We loved Elite Dangerous. In fact, some might say that our time logged into the game bordered on clinical obsession – but we won’t nitpick over details.
Frontier Developments latest installment in the legendary gaming franchise has given us the ability to experience worlds in a way that we never thought possible. From staring at hypnotic neutron stars to skimming the surface of a gas giant’s accretion disk, Elite: Dangerous made an incredible first impression.
Unfortunately, the momentum wasn’t sustainable. After the initial surge of excitement over learning the ropes and exploring the universe had passed, the cold and stark reality of life in space quickly set in: there wasn’t much to do aside from make money. The “game” inevitably became a credit grind. Every action became valued in as much as it would pay out.
In a game about progressing toward more powerful and capable spaceships, this makes sense at base. What doesn’t make much sense, however, is how long Elite has been released and how little Frontier has done to expand the discoverable narrative within the name.

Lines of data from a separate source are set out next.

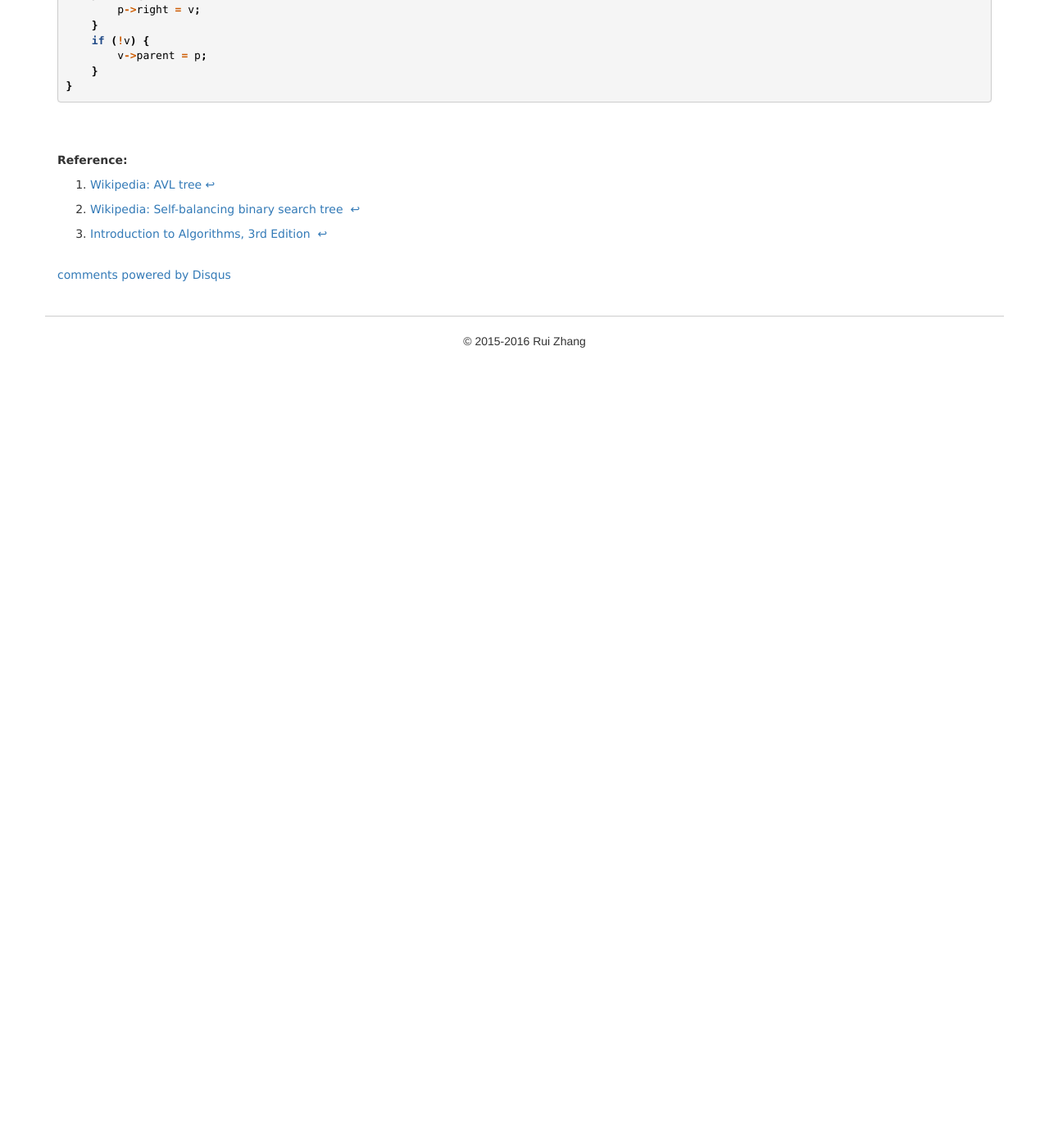
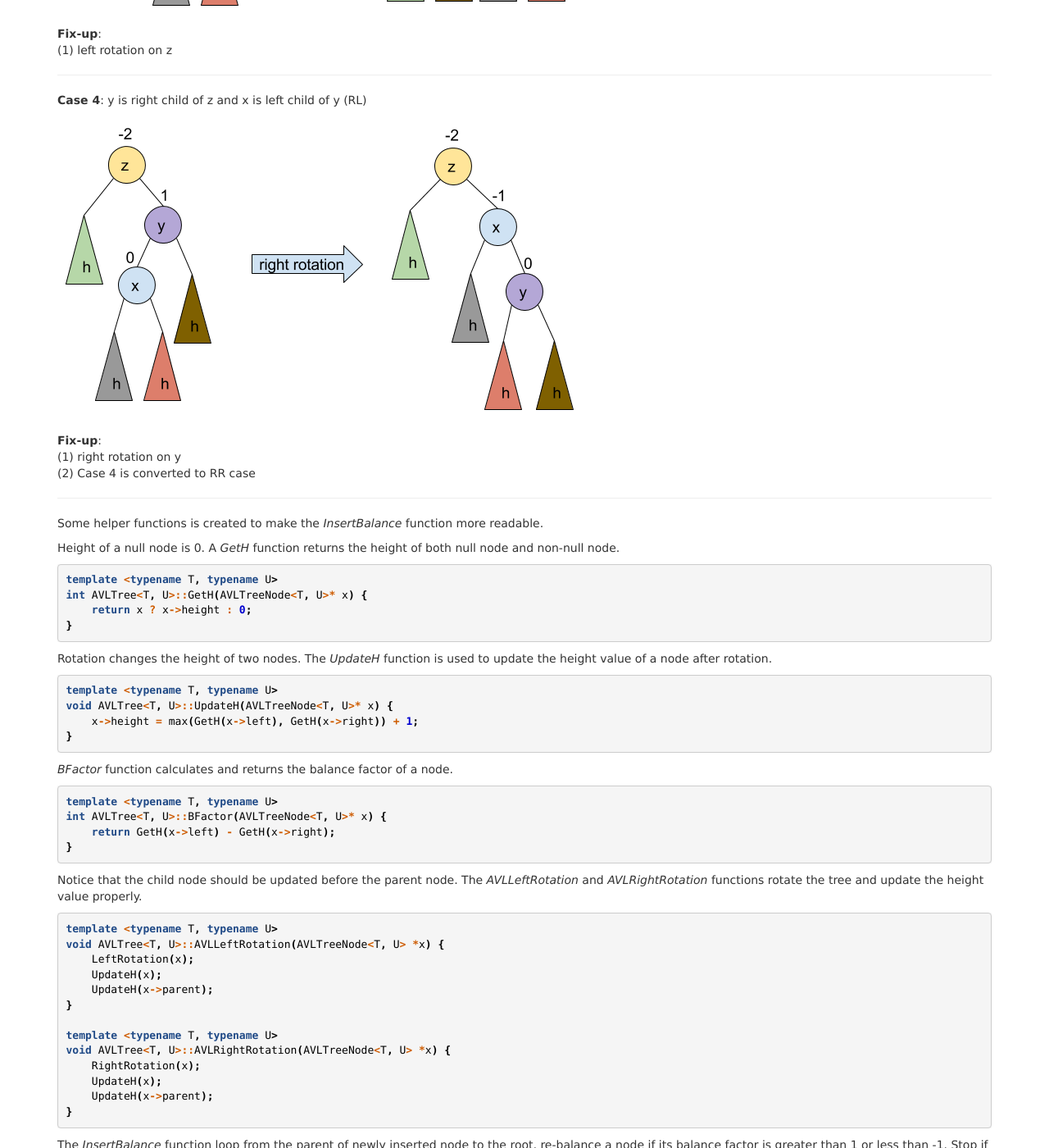
Before and after one commit to RayZ-O/RayZ-O.github.io, a Jekyll site: the page built from _posts/2015-04-09-AVL-Tree.md, in a window 1280 px wide and 1400 px high, scrolled down 6333 px. Shown: the whole window at 82% size. Built offline with Jekyll 4.4.1, drawn with Linux system fonts in a browser that asks for light colours; comment, search, counter and statistics services are not loaded; a style sheet for code colours, icons or effects is not loaded; before the commit the page ends 6779 px from its top, so only the background shows below that; some of the changed text lies outside the part shown.

Commit message:
Update content

```diff
--- a/_posts/2015-04-09-AVL-Tree.md
+++ b/_posts/2015-04-09-AVL-Tree.md
@@ -29,17 +29,17 @@
 [1]. without extra pointer
 
 ### Node Structure
-An AVL tree node has one extra field to store the balance factor.
+An AVL tree node stores its height instead of the balance factor for the ease of implementation.
 {% highlight c++ %}
 template <typename T, typename U>
 struct AVLTreeNode {
     T key;
     U value;
-    int bf;      // balance factor
+    int height;      // balance factor
     AVLTreeNode *parent;
     AVLTreeNode *left;
     AVLTreeNode *right;
-    AVLTreeNode(T k, U v) : key(k), value(v), bf(0),
+    AVLTreeNode(T k, U v) : key(k), value(v), height(0),
                             parent(nullptr), left(nullptr), right(nullptr) { }
 };
 {% endhighlight %}
@@ -80,7 +80,13 @@
 {% endhighlight %}
 
 ### Rotation
+Tree rotation is an operation that changes the structure without affecting the order of elements. It's a vital operation for binary search tree balancing.
+There are 2 kinds of rotations, left rotation and right rotation.
 
+![fig2]
+
+#### 1. Left Rotation
+Left rotation results in a movement in a counter-clockwise direction. According to binary search tree property, the yellow node is smaller than the blue node, the red subtree is greater than the yellow node. Thus after left rotation, the inorder invariance is preserved.
 {% highlight c++ %}
 template <typename T, typename U>
 void AVLTree<T, U>::LeftRotation(AVLTreeNode<T, U> *x) {
@@ -102,6 +108,10 @@
 }
 {% endhighlight %}
 
+----------------------------------------------------
+
+#### 2. Right Rotation
+Right rotation is the inverse operation of left rotation. It rotates the tree in the clockwise direction. After left rotation, the inorder invariance is preserved.
 {% highlight c++ %}
 template <typename T, typename U>
 void AVLTree<T, U>::RightRotation(AVLTreeNode<T, U> *x) {
@@ -183,7 +193,147 @@
 {% endhighlight %}
 
 ### Insertion
+After inserting a node, in order to maintain the AVL tree property, re-balancing is performed for nodes from the parent of newly inserted node to the root.
+{% highlight c++ %}
+template <typename T, typename U>
+AVLTreeNode<T, U>* AVLTree<T, U>::AVLInsert(T key, U value) {
+    AVLTreeNode<T, U> *y = nullptr;
+    AVLTreeNode<T, U> *x = root_;
+    while (x) {
+        y = x;
+        if (key == x->key) {
+            x->value = value;
+            return;
+        }
+        else if (key < x->key) {
+            x = x->left;
+        }
+        else {
+            x = x->right;
+        }
+    }
+    AVLTreeNode<T, U> *z = new AVLTreeNode<T, U>(key, value);
+    z->parent = y;
+    if (!y) {
+        root_ = z;
+    }
+    else if (key < y->key) {
+        y->left = z;
+    }
+    else {
+        y->right = z;
+    }
+    InsertBalance(y);
+}
+{% endhighlight %}
+Denote the newly inserted node as x, y is x's parent, z x's grandparent. There are 4 possible unbalanced structures:
 
+**Case 1**: y is left child of z and x is left child of y (LL)
+
+![fig3]
+
+* the balance factor is shown above each node, and h is height of each subtree.
+
+**Fix-up**:
+(1) right rotation on z
+
+-------------------------------------------------------
+
+**Case 2**: y is left child of z and x is right child of y (LR)
+
+![fig4]
+
+**Fix-up**:
+(1) left rotation on y
+(2) Case 2 is converted to LL case
+
+-------------------------------------------------------
+
+**Case 3**: y is right child of z and x is right child of y (RR)
+
+![fig5]
+
+**Fix-up**:
+(1) left rotation on z
+
+-------------------------------------------------------
+
+**Case 4**: y is right child of z and x is left child of y (RL)
+
+![fig6]
+
+**Fix-up**:
+(1) right rotation on y
+(2) Case 4 is converted to RR case
+
+-------------------------------------------------------
+
+Some helper functions is created to make the *InsertBalance* function more readable.
+
+Height of a null node is 0. A *GetH* function returns the height of both null node and non-null node.
+{% highlight c++ %}
+template <typename T, typename U>
+int AVLTree<T, U>::GetH(AVLTreeNode<T, U>* x) {
+    return x ? x->height : 0;
+}
+{% endhighlight %}
+
+Rotation changes the height of two nodes. The *UpdateH* function is used to update the height value of a node after rotation.
+{% highlight c++ %}
+template <typename T, typename U>
+void AVLTree<T, U>::UpdateH(AVLTreeNode<T, U>* x) {
+    x->height = max(GetH(x->left), GetH(x->right)) + 1;
+}
+{% endhighlight %}
+
+*BFactor* function calculates and returns the balance factor of a node.
+{% highlight c++ %}
+template <typename T, typename U>
+int AVLTree<T, U>::BFactor(AVLTreeNode<T, U>* x) {
+    return GetH(x->left) - GetH(x->right);
+}
+{% endhighlight %}
+
+Notice that the child node should be updated before the parent node. The *AVLLeftRotation* and *AVLRightRotation* functions rotate the tree and update the height value properly.
+{% highlight c++ %}
+template <typename T, typename U>
+void AVLTree<T, U>::AVLLeftRotation(AVLTreeNode<T, U> *x) {
+    LeftRotation(x);
+    UpdateH(x);
+    UpdateH(x->parent);
+}
+
+template <typename T, typename U>
+void AVLTree<T, U>::AVLRightRotation(AVLTreeNode<T, U> *x) {
+    RightRotation(x);
+    UpdateH(x);
+    UpdateH(x->parent);
+}
+{% endhighlight %}
+The *InsertBalance* function loop from the parent of newly inserted node to the root, re-balance a node if its balance factor is greater than 1 or less than -1. Stop if meets a node's balance factor equal to 0. At most 1 rotation is perform in InsertBalance.
+
+{% highlight c++ %}
+template <typename T, typename U>
+void AVLTree<T, U>::InsertBalance(AVLTreeNode<T, U> *x) {
+    while (x) {
+        UpdateH(x);
+        if (BFactor(x) == 0) {
+            break;
+        } else if (BFactor(x) == 2) {
+            if (BFactor(x->left) == -1) {
+                AVLLeftRotation(x->left);
+            }
+            AVLRightRotation(x->left);
+        } else if (BFactor(x) == -2) {
+            if (BFactor(x->right) == 1) {
+                AVLRightRotation(x->right);
+            }
+            AVLRightRotation(x->right);
+        }
+        x = x->parent;
+    }
+}
+{% endhighlight %}
 
 ### Deletion
 There are 3 cases when deleting a node x in standard binary search tree.[^3] Let p = x->parent.
@@ -263,6 +413,16 @@
 
 [fig1]: /assets/AVLTree/fig1.png
 
+[fig2]: /assets/AVLTree/fig2.png
+
+[fig3]: /assets/AVLTree/fig3.png
+
+[fig4]: /assets/AVLTree/fig4.png
+
+[fig5]: /assets/AVLTree/fig5.png
+
+[fig6]: /assets/AVLTree/fig6.png
+
 [fig12]: /assets/AVLTree/fig12.png
 
 [fig13]: /assets/AVLTree/fig13.png
--- a/hackerrank/index.html
+++ b/hackerrank/index.html
@@ -19,7 +19,7 @@
       <td>CodeWhiz.java March 2016</td>
       <td>Mar 8, 2016</td>
       <td>Java</td>
-      <td>2/1336</td>
+      <td>2/1335</td>
       <td>1%</td>
     </tr>
 
--- a/index.html
+++ b/index.html
@@ -7,7 +7,7 @@
   <br><br>
   <div class="row">
     <div class="col-sm-3 name">
-      <div class="jumbotron" id="jumbo"><h2>Hi, there.<br>I'm Rui</h2>
+      <div class="jumbotron" id="jumbo"><h2>Hi, there.<br>I'm Rui!</h2>
         <a href="https://www.linkedin.com/in/ruizhang91">@LinkedIn </a><br>
           <a href="https://github.com/RayZ-O">@Github</a><br>
           <a href="https://www.hackerrank.com/ruizhang">@HackerRank</a><br>
```
Also changed, not shown: _includes/leetcode-algorithm.md (+4 -3 lines), assets/AVLTree/fig2.png (added), assets/AVLTree/fig3.png (added), assets/AVLTree/fig4.png (added), assets/AVLTree/fig5.png (added), assets/AVLTree/fig6.png (added).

If you were to spend your time browsing the Elite: Dangerous subreddit, you could arguably receive a more cohesive understanding of the in-game world and story than through playing the game itself.
Between the incredible theories on alien life through xenoarchelology that scores of players contribute to, to massive community events, it certainly sells the image that it’s the community that is keeping the game alive.
Sure, the game features their “GalNet” articles – the fictional news site which reports the happenings from around the human-settled bubble of the Milky Way (and sometimes beyond), but rarely do players want to open a menu and read through paragraphs of texts to figure out what the latest crumb in Frontier’s grand bread-crumbing trail is.
To their credit, Frontier have introduced some excellent quality of life improvements over the last several updates, least of all see their “Engineers” update finally hit a point where a sensible individual would want to partake – prior to the fix, the “upgrades” the engineers would offer were handled by the often apathetic hand of RNGesus.
The game has just dropped their long-awaited update “The Return”, in which the galaxy finally sees the return of the menacing Thargoids, a powerful and mysterious NPC alien race whose motives for coming back to the bubble still remain shrouded in mystery.
Despite the additions of planetary landings, quality of life improvements, multi-crew and other features, Elite still feels as if it proudly bears the “a mile wide, and inch deep” moniker.
Frontier has shown that they’ve no end of interesting ideas to put into the game, now if only they spent more time on finding a way in which to bring them all together.